Press Release by Mariah Courtney Mottley. Media contact: Jaime Cummings
Elson Shields, a Cornell entomology professor, received an Excellence in Integrated Pest Management (IPM) Award from the New York State Integrated Pest Management Program (NYSIPM) at Cornell University’s Aurora Farm Field Day on the Musgrave Research Farm. NYSIPM develops sustainable ways to manage pests and helps people to use methods that minimize environmental, health and economic risks. The award honors individuals who encourage the adoption of IPM in their businesses, schools, communities, and farms, and who develop new tools and tactics for sharing these practices.
Elson Shields, right, and Charles Bornt, left, Extension Vegetable Specialist with the Cornell Cooperative Extension Eastern New York Commercial Horticulture team. Elson is explaining the process of EPN application for a biocontrol project to suppress wireworms in the field. Photo: T. Rusinek.
The alfalfa snout beetle, an invasive pest, is a perennial threat to north country alfalfa. In the absence of any registered insecticides for this pest, growers are forced to only use cultural and biological controls. Shields found success protecting alfalfa from the snout beetle with the use of native entomopathogenic nematodes (EPNs). Nematodes are tiny worms that parasitize and eventually kill the beetle larvae, and stay in the soil to infect future generations of the pest. Shields pioneered the use of nematodes that persist in the soil, and has been able to control snout beetles as long as six years after a single application of EPNs.

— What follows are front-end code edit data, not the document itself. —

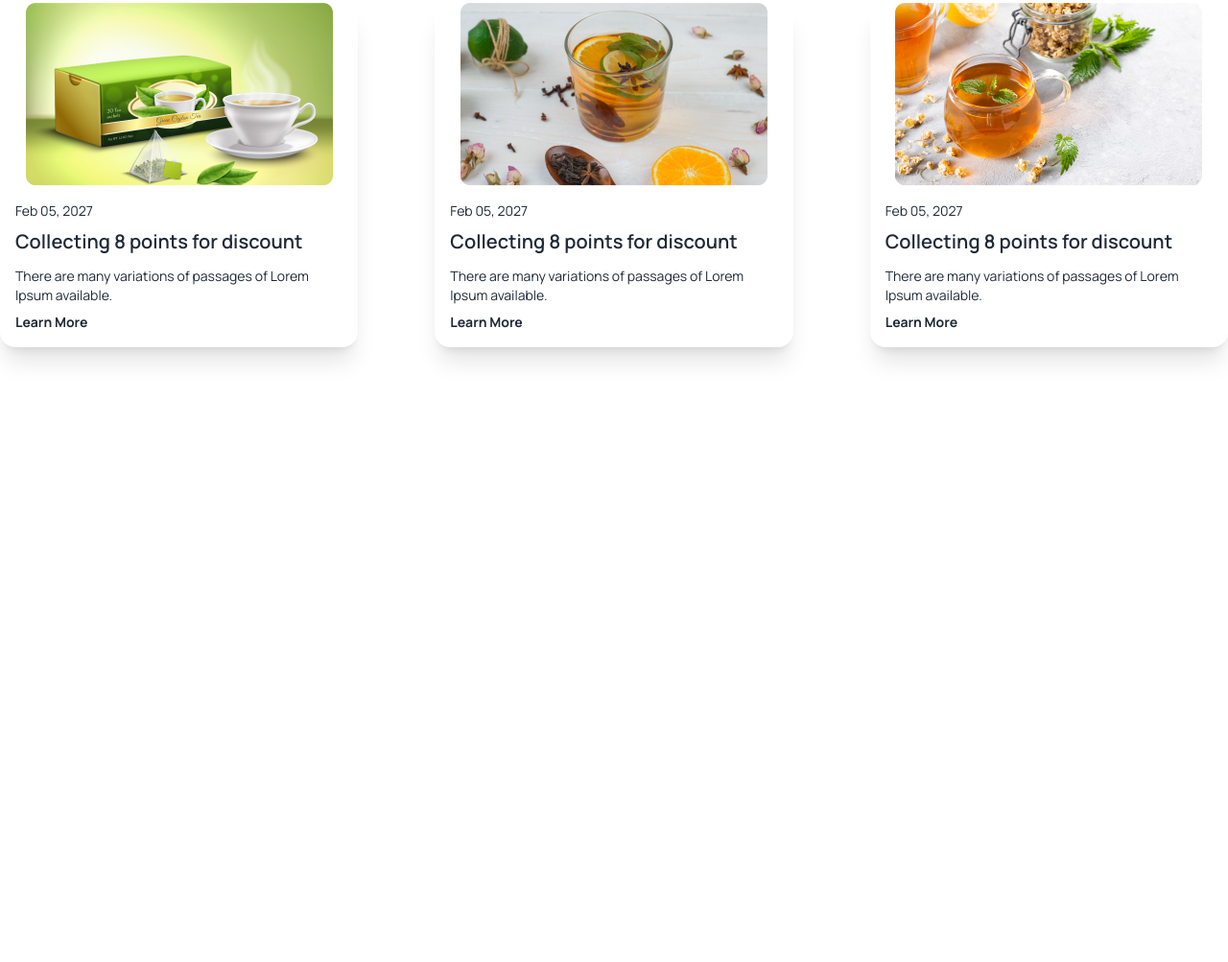
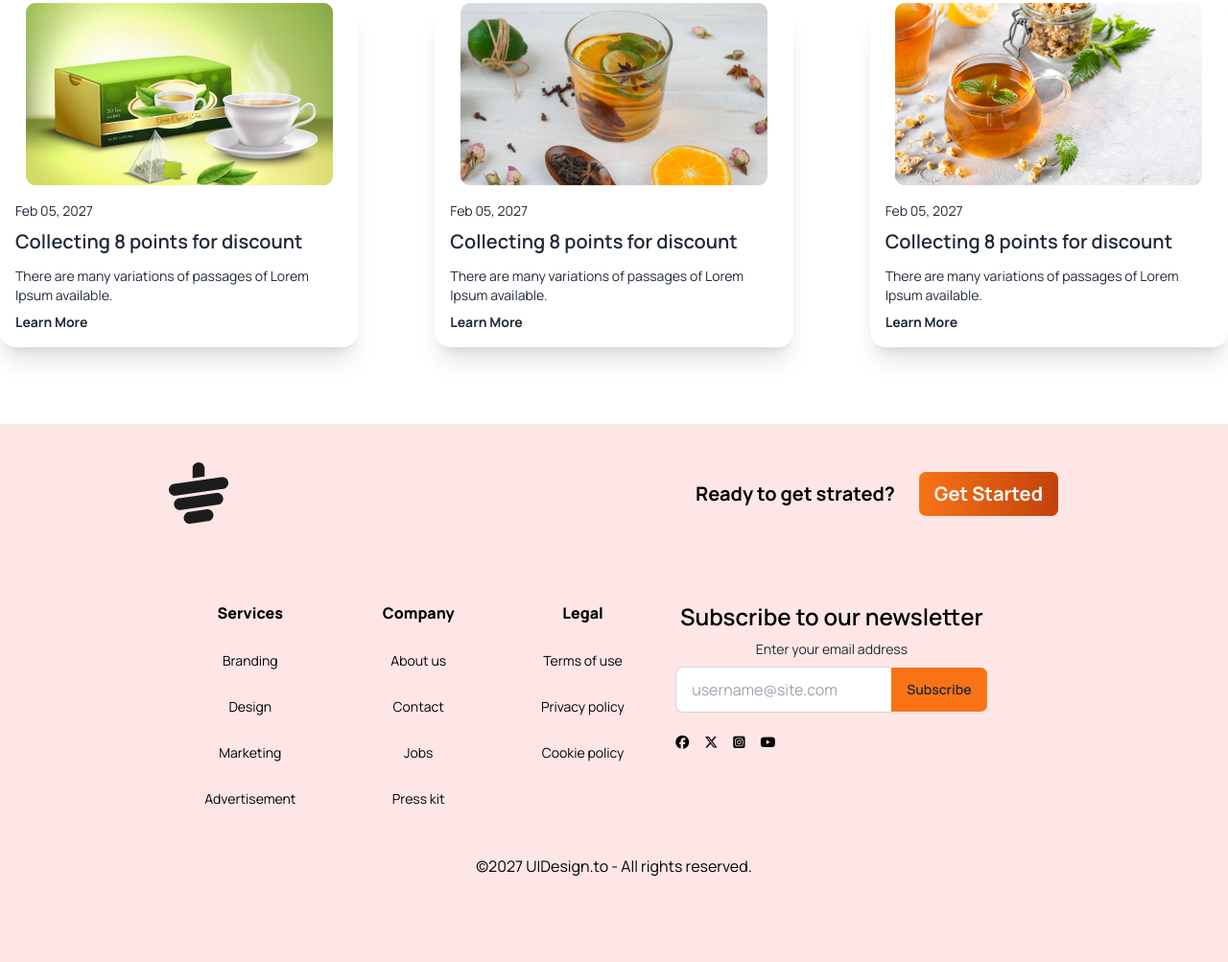
Before and after one commit to fahimrashid3/tea-house, a plain HTML site: page index.html in a window 1280 px wide. Shown: the part 3332-4335 px from the top of the page at 96% size. Before the commit the page ends 3774 px from the top, so only its background shows below. Drawn offline with nearby package versions, Linux system fonts and the light colour scheme.

Commit message:
footer section added

```diff
--- a/index.html
+++ b/index.html
@@ -52,7 +52,10 @@
               Tea and Botanical Solutions Supplier Give Optimum Satisfaction To Your Taste Buds.
 
             </p>
-            <button class="btn bg-gradient-to-r from-orange-500 to-orange-700 text-white font-bold text-sm md:text-lg lg:text-xl">Explore More<img src="images/arrow.png" alt=""></button>
+            <button class="btn bg-gradient-to-r from-orange-500 to-orange-700 text-white font-bold text-sm md:text-lg lg:text-xl">
+              Explore More
+              <img src="images/arrow.png" alt="">
+            </button>
           </div>
           <div>
             <img src="images/banner.png" class=" max-w-sm md:max-w-md lg:max-w-lg flex-1" />
@@ -310,12 +313,67 @@
 
     </main>
 
+    <footer class="bg-[#ffe6e6] lg:p-10 p-4 lg:px-44 pt-28">
 
-    <footer>
+      <div class="flex justify-between items-center flex-col lg:flex-row sm:mb-5  mx-auto">
+        <img class="mb-10 lg:mb-0 md:mb-0" src="images/cup.png" alt="">
+        <div class="flex items-center gap-6 flex-col lg:flex-row">
+          <h4 class="font-bold text-xl text-black">Ready to get strated?</h4>
+          <button class="btn bg-gradient-to-r from-orange-500 to-orange-700 text-white font-bold text-xl">
+            Get Started
+            </button>
+
+        </div>
+      </div>
+
+      <div  class="footer text-base-content text-black mt-20">
+        <nav class="lg:space-y-5 mx-auto">
+          <h6 class="font-extrabold text-base mx-auto">Services</h6>
+          <a class="link link-hover mx-auto">Branding</a>
+          <a class="link link-hover mx-auto">Design</a>
+          <a class="link link-hover mx-auto">Marketing</a>
+          <a class="link link-hover mx-auto">Advertisement</a>
+        </nav>
+        <nav class="lg:space-y-5 mx-auto">
+          <h6 class="font-extrabold text-base mx-auto">Company</h6>
+          <a class="link link-hover mx-auto">About us</a>
+          <a class="link link-hover mx-auto">Contact</a>
+          <a class="link link-hover mx-auto">Jobs</a>
+          <a class="link link-hover mx-auto">Press kit</a>
+        </nav>
+        <nav class="lg:space-y-5 mx-auto">
+          <h6 class=" font-extrabold text-base mx-auto">Legal</h6>
+          <a class="link link-hover mx-auto">Terms of use</a>
+          <a class="link link-hover mx-auto">Privacy policy</a>
+          <a class="link link-hover mx-auto">Cookie policy</a>
+        </nav>
+        <div>
+          <form class="mx-auto flex flex-col items-center">
+            <h6 class="font-semibold text-2xl lg:text-left mx-auto text-center">Subscribe to our newsletter</h6>
+            <fieldset class="form-control lg:w-80">
+              <label class="label">
+                <span class="label-text mx-auto">Enter your email address</span>
+              </label>
+              <div class="join mx-auto">
+                <input type="text" placeholder="username@site.com" class="input input-bordered join-item" />
+                <button class="btn bg-orange-500 join-item">Subscribe</button>
+              </div>
+            </fieldset>
+          </form>
+          <div class="flex gap-4 mt-4 justify-center mx-auto lg:justify-start lg:mx-0">
+            <i class="fa-brands fa-facebook"></i>
+            <i class="fa-brands fa-x-twitter"></i>
+            <i class="fa-brands fa-square-instagram"></i>
+            <i class="fa-brands fa-youtube"></i>
+          </div>
+        </div>
+
+      </div>
+
+      <p class="text-center text-black py-12">&copy;2027 UIDesign.to - All rights reserved.</p>
 
     </footer>
 
 
-
 </body>
 </html>
```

Shields has taught growers to rear the EPNs and to apply them to their own crops. Dr. Shields is also exploring ways to use these beneficial nematodes to protect specialty crops. He works with agribusiness consultants in the private sector and other researchers in the public sector. His effective strategy with persistent EPNs has been featured in trade journals such as Growing Produce, Good Fruit Grower and Dairy Herd Management. He received an Entomological Foundation Award for Excellence in IPM in 2013, and his promotion of persistent EPNs is being widely adopted.
By studying the persistence of nematodes applied to alfalfa through a crop rotation that included several years of corn, Shields observed that EPNs were also helping to control the corn rootworm, on their vacation time from alfalfa. Through collaborations with horticultural researchers, Shields is working on applying persistent EPNs as biological controls in crops such as strawberry, cranberry, sweet potato and turf. He is also studying the potential for using these techniques on greenhouse ornamentals.
Margaret Smith, Professor of Plant Breeding and Genetics at Cornell University, commends Shields’ willingness to question standard pest management orthodoxy and to follow research results wherever they might lead. She continues, “Elson’s snout beetle IPM effort is an exemplar of an outstanding public sector pest management program. Shields has done pioneering, innovating, and broadly effective research on an array of crops. His record of success will be hard to match.”
Laura McDermott, Regional Extension Specialist, says: “Dr. Shields’ work with native entomopathogenic nematodes is some of the most exciting applied research I’ve been involved with in my 30-year extension career. This integration of a biological control method as a way to manage difficult soil-borne insect pests is inexpensive, effective, and truly sustainable. Elson ALWAYS has the growers in the forefront of his mind. His efforts to teach farmers how to raise and apply these nematodes is testimony to his understanding of their abilities.”
“New York Agriculture, including the dairy, vegetable and fruit industries, have benefitted greatly from Elson’s vision and willingness to go above and beyond what is expected,” says Teresa Rusinek, Extension Associate for Vegetable Production in Cornell Cooperative Extension of Ulster County. She continues, “I’ve observed at our field meetings and farm demo work that growers easily understand the system and readily adopt the biocontrol strategies Elson’s developed.”